Gummy Stem Blight Resistance
by Luis Rivera, Gabe Gusmini and Todd C. Wehner
Department of Horticultural Science
North Carolina State University
Raleigh, NC 27695-7609
Gummy stem blight caused by Didymella bryoniae (Auersw.) Rehm [=Mycosphaerella citrullina (C.O.Sm.) Gross. and Mycosphaerella melonis (Pass) Chiu & Walker] and its anamorph Phoma cucurbitacearum (Fr.:Fr.) Sacc. [=Ascochyta cucumis Fautrey & Roum] is one of the most destructive diseases of watermelon. Resistance to gummy stem blight was ranked for several years by U.S. watermelon researchers as the third most important trait for germplasm evaluation (after bacterial fruit blotch and Fusarium wilt). Gummy stem blight was first described by Fautrey and Roumeguere in France as the disease caused on cucumber by Ascochyta cucumis in 1891. In 1917, gummy stem blight was reported for the first time in the U.S. affecting watermelon fruit from Florida, where it is still an important limiting factor for the watermelon industry. One severe gummy stem blight epidemic on watermelon was reported in the Southeastern USA, with over 15% of the watermelon crop in South Carolina abandoned before harvest. In addition, severe economic losses have been reported during transportation and in storage due to the disease commonly known on fruit as black rot.

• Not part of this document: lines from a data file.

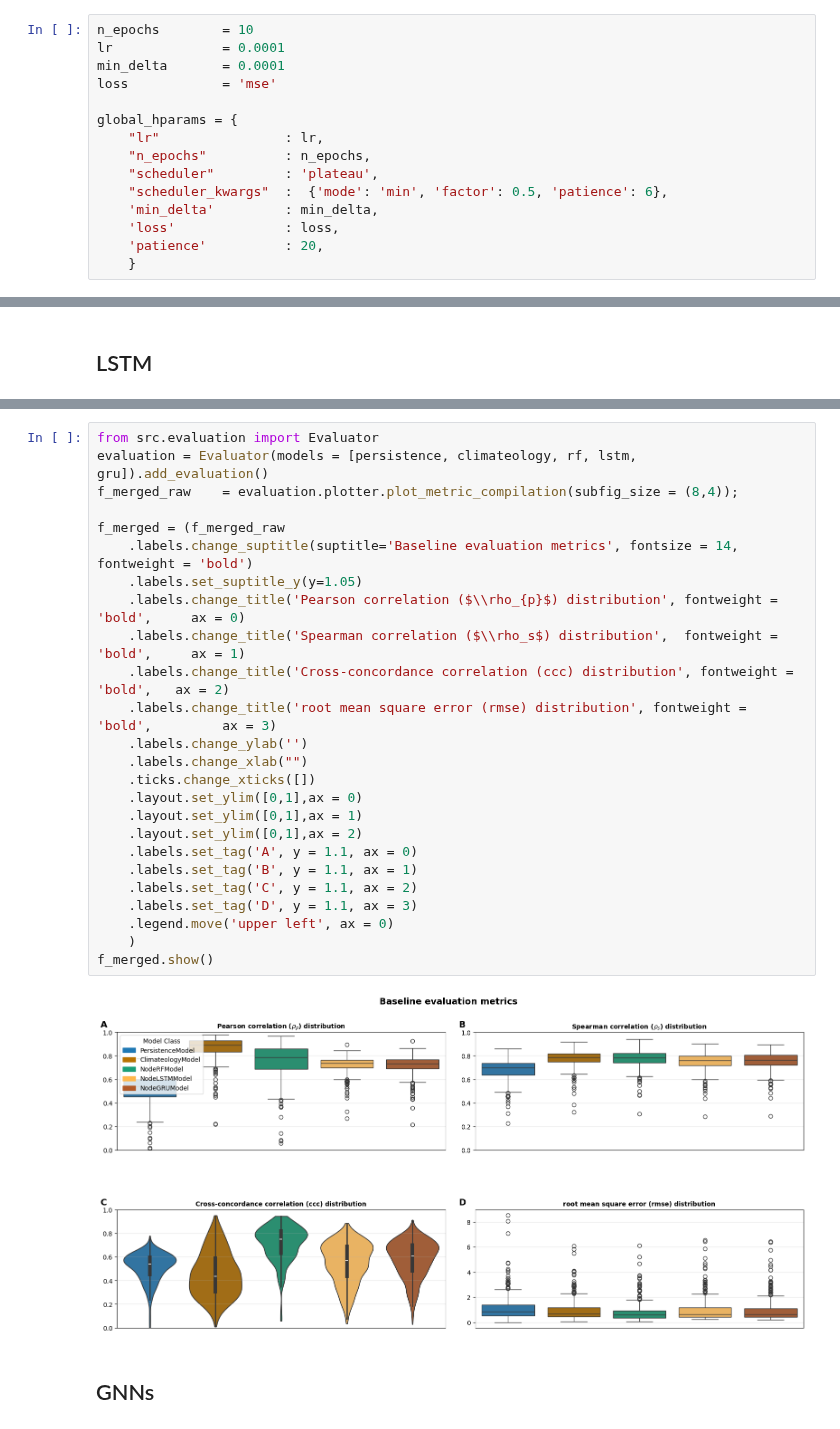
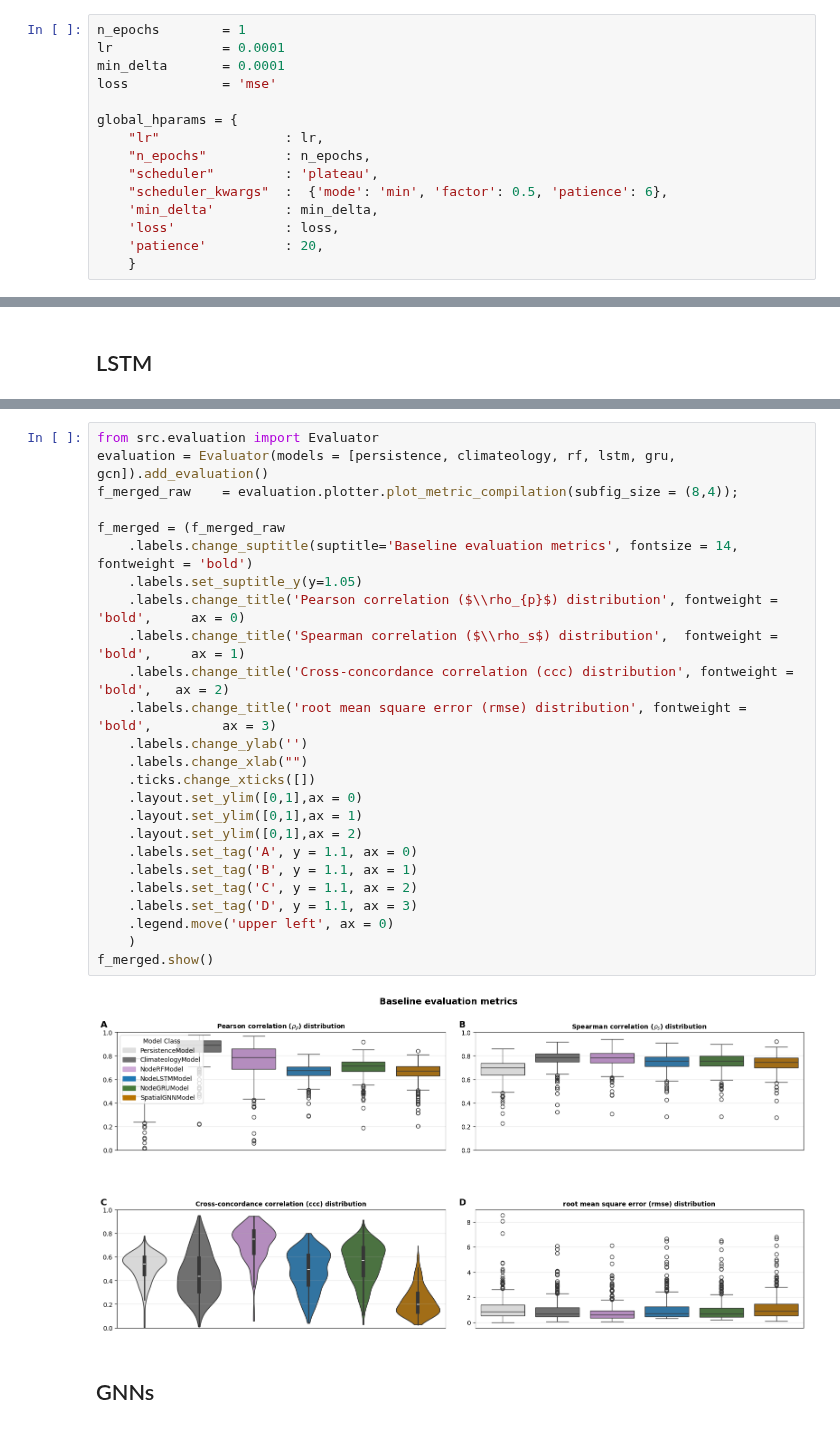
Before and after one commit to stends2001/infectious_disease_gnn, a Jupyter notebook: src/notebooks/3. DeepDataLoader.ipynb, the cells around one changed output, grey strips where cells are left out. Cells and saved outputs as stored; diff of their text form.

Commit message:
rearranged model colors

```diff
--- a/src/notebooks/3. DeepDataLoader.ipynb
+++ b/src/notebooks/3. DeepDataLoader.ipynb
@@ -49,7 +49,7 @@ shallowdata        = ShallowDataLoaderManager(data_orchestrator).construct_datal
 deepdataloader     = DeepDataLoaderManager(data_orchestrator).construct_dataloaders()
 graphdataloader    = GraphDataLoaderManager(data_orchestrator).retrieve_static_graph('geographical_neighbors1').construct_dataloaders()
 # %%
-n_epochs        = 10
+n_epochs        = 1
 lr              = 0.0001
 min_delta       = 0.0001
 loss            = 'mse'
@@ -203,30 +168,30 @@ forecasted ✓
 # %%
 from src.evaluation import Evaluator
-evaluation = Evaluator(models = [persistence, climateology, rf, lstm, gru]).add_evaluation()
+evaluation = Evaluator(models = [persistence, climateology, rf, lstm, gru, gcn]).add_evaluation()
 f_merged_raw    = evaluation.plotter.plot_metric_compilation(subfig_size = (8,4));
 
 f_merged = (f_merged_raw
     .labels.change_suptitle(suptitle='Baseline evaluation metrics', fontsize = 14, fontweight = 'bold')
     .labels.set_suptitle_y(y=1.05)
     .labels.change_title('Pearson correlation ($\\rho_{p}$) distribution', fontweight = 'bold',     ax = 0)
     .labels.change_title('Spearman correlation ($\\rho_s$) distribution',  fontweight = 'bold',     ax = 1)
     .labels.change_title('Cross-concordance correlation (ccc) distribution', fontweight = 'bold',   ax = 2)
     .labels.change_title('root mean square error (rmse) distribution', fontweight = 'bold',         ax = 3)
     .labels.change_ylab('')
     .labels.change_xlab("")
     .ticks.change_xticks([])
     .layout.set_ylim([0,1],ax = 0)
     .layout.set_ylim([0,1],ax = 1)
     .layout.set_ylim([0,1],ax = 2)
     .labels.set_tag('A', y = 1.1, ax = 0)
     .labels.set_tag('B', y = 1.1, ax = 1)
     .labels.set_tag('C', y = 1.1, ax = 2)
     .labels.set_tag('D', y = 1.1, ax = 3)
     .legend.move('upper left', ax = 0)
     )
 f_merged.show()
 # %% [output]
-[figure, old version]
+[figure, new version]
 # %% [markdown]
 ## GNNs
 # %%
```
Also changed, not shown: parts of 4 cells of this notebook, 14 other files.
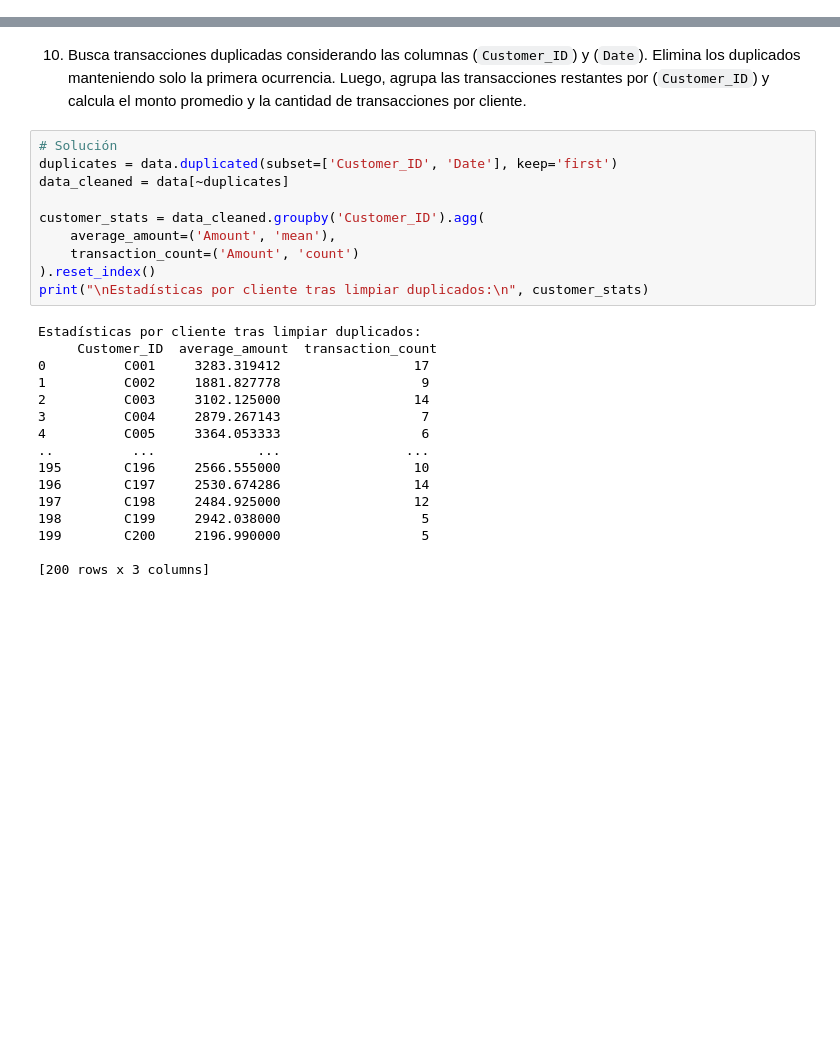
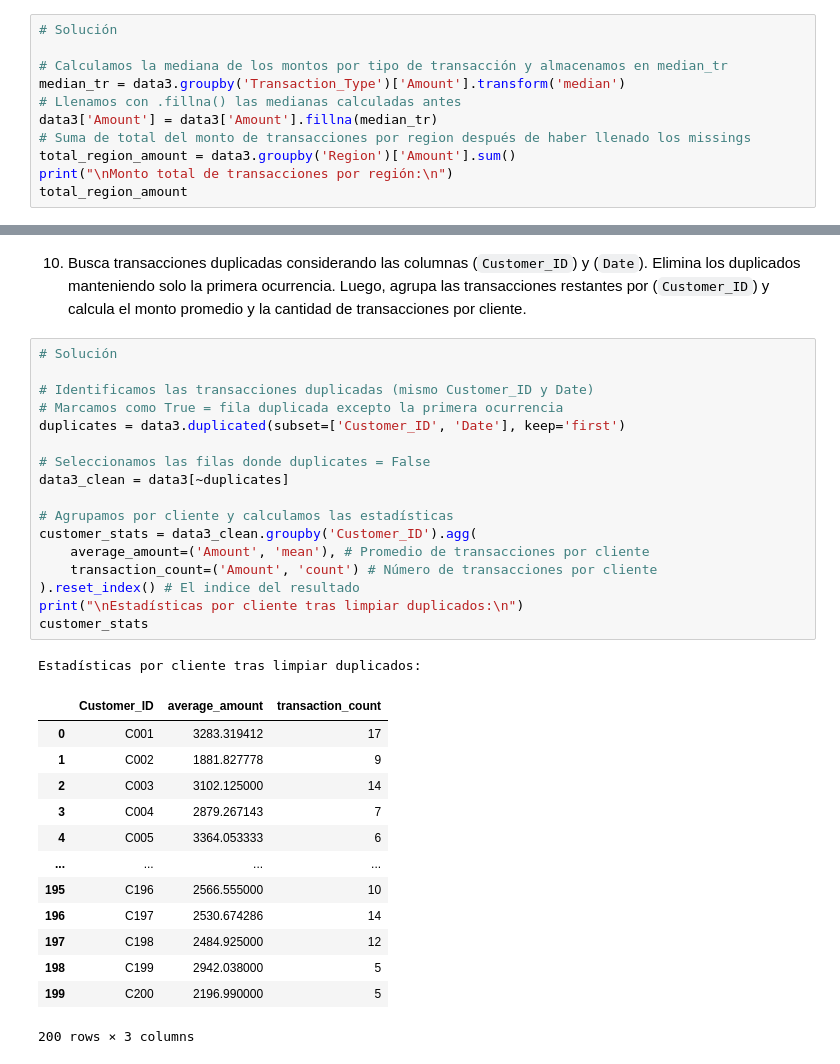
Before and after one commit to MandarineLab/tarea-4-3-torres-chipana-mamani, a Jupyter notebook: tarea_4_plantilla.ipynb, the cells around one changed output, grey strips where cells are left out. Saved outputs shown, nothing was run; the diff lists cells and outputs as text; blank space fills up the shorter version.

```diff
--- a/tarea_4_plantilla.ipynb
+++ b/tarea_4_plantilla.ipynb
@@ -313,0 +338,11 @@ Name: Amount, dtype: float64
+# %%
+# Solución
+
+# Calculamos la mediana de los montos por tipo de transacción y almacenamos en median_tr
+median_tr = data3.groupby('Transaction_Type')['Amount'].transform('median')
+# Llenamos con .fillna() las medianas calculadas antes
+data3['Amount'] = data3['Amount'].fillna(median_tr)
+# Suma de total del monto de transacciones por region después de haber llenado los missings
+total_region_amount = data3.groupby('Region')['Amount'].sum()
+print("\nMonto total de transacciones por región:\n")
+total_region_amount
@@ -315,27 +358,33 @@ Name: Amount, dtype: float64
 10. Busca transacciones duplicadas considerando las columnas (`Customer_ID`) y (`Date`). Elimina los duplicados manteniendo solo la primera ocurrencia. Luego, agrupa las transacciones restantes por (`Customer_ID`) y calcula el monto promedio y la cantidad de transacciones por cliente.
 # %%
 # Solución
-duplicates = data.duplicated(subset=['Customer_ID', 'Date'], keep='first')
-data_cleaned = data[~duplicates]
 
-customer_stats = data_cleaned.groupby('Customer_ID').agg(
-    average_amount=('Amount', 'mean'),
-    transaction_count=('Amount', 'count')
-).reset_index()
-print("\nEstadísticas por cliente tras limpiar duplicados:\n", customer_stats)
+# Identificamos las transacciones duplicadas (mismo Customer_ID y Date)
+# Marcamos como True = fila duplicada excepto la primera ocurrencia
+duplicates = data3.duplicated(subset=['Customer_ID', 'Date'], keep='first')
+
+# Seleccionamos las filas donde duplicates = False
+data3_clean = data3[~duplicates]
+
+# Agrupamos por cliente y calculamos las estadísticas
+customer_stats = data3_clean.groupby('Customer_ID').agg(
+    average_amount=('Amount', 'mean'), # Promedio de transacciones por cliente
+    transaction_count=('Amount', 'count') # Número de transacciones por cliente
+).reset_index() # El indice del resultado
+print("\nEstadísticas por cliente tras limpiar duplicados:\n")
+customer_stats
 # %% [output]
 Estadísticas por cliente tras limpiar duplicados:
-     Customer_ID  average_amount  transaction_count
-0          C001     3283.319412                 17
-1          C002     1881.827778                  9
-2          C003     3102.125000                 14
-3          C004     2879.267143                  7
-4          C005     3364.053333                  6
-..          ...             ...                ...
-195        C196     2566.555000                 10
-196        C197     2530.674286                 14
-197        C198     2484.925000                 12
-198        C199     2942.038000                  5
-199        C200     2196.990000                  5
-
-[200 rows x 3 columns]
+|  | Customer_ID | average_amount | transaction_count |
+| 0 | C001 | 3283.319412 | 17 |
+| 1 | C002 | 1881.827778 | 9 |
+| 2 | C003 | 3102.125000 | 14 |
+| 3 | C004 | 2879.267143 | 7 |
+| 4 | C005 | 3364.053333 | 6 |
+| ... | ... | ... | ... |
+| 195 | C196 | 2566.555000 | 10 |
+| 196 | C197 | 2530.674286 | 14 |
+| 197 | C198 | 2484.925000 | 12 |
+| 198 | C199 | 2942.038000 | 5 |
+| 199 | C200 | 2196.990000 | 5 |
+200 rows × 3 columns
```
Also changed, not shown: parts of 12 cells of this notebook.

Relevant characteristics of these disease/fungus are:
- Symptoms are evident as crown blight, stem cankers, and extensive defoliation, with necrotic areas on the cotyledons, hypocotyls, leaves, and fruit.
- D. bryoniae is a seed-borne, air-borne, or soil-borne fungus capable to survive in vegetable debris in the field during the winter
- D. bryoniae is a facultative necrotroph: the production of exudates from lesions helps the fungus in its growth and infection
- There is no evidence of race specialization for this pathogen and breeders and pathologists usually use a mixture of isolates to test cucurbits for resistance to D. bryoniae
Methods of seedling screening for resistance to gummy stem blight are based on spraying the seedlings with a water suspension of spores collected from in vitro cultures of the pathogen.
Among commercial cultivars of watermelon, ‘Congo’ is the least susceptible to gummy stem blight, ‘Fairfax’ intermediate, and ‘Charleston Gray’ the most susceptible. Dr. J.D. Norton in the years between 1978 and 1995 developed resistant watermelon cultivars from two crosses (‘Jubilee’ X PI 271778, ‘Crimson Sweet’ X PI 189225) by selecting disease-resistant seedlings from backcrossed families. ‘AU–Jubilant’ and ‘AU–Producer’, ‘AU–Golden Producer’, and ‘AU–Sweet Scarlet’ were released with moderate to high resistance to anthracnose, Fusarium wilt, and gummy stem blight. However, they were much less resistant to gummy stem blight than the resistant parents PI 189225 and PI 271778. To date, no cultivars of watermelon, muskmelon, or cucumber have been released that have high resistance to natural epidemics of gummy stem blight in the field.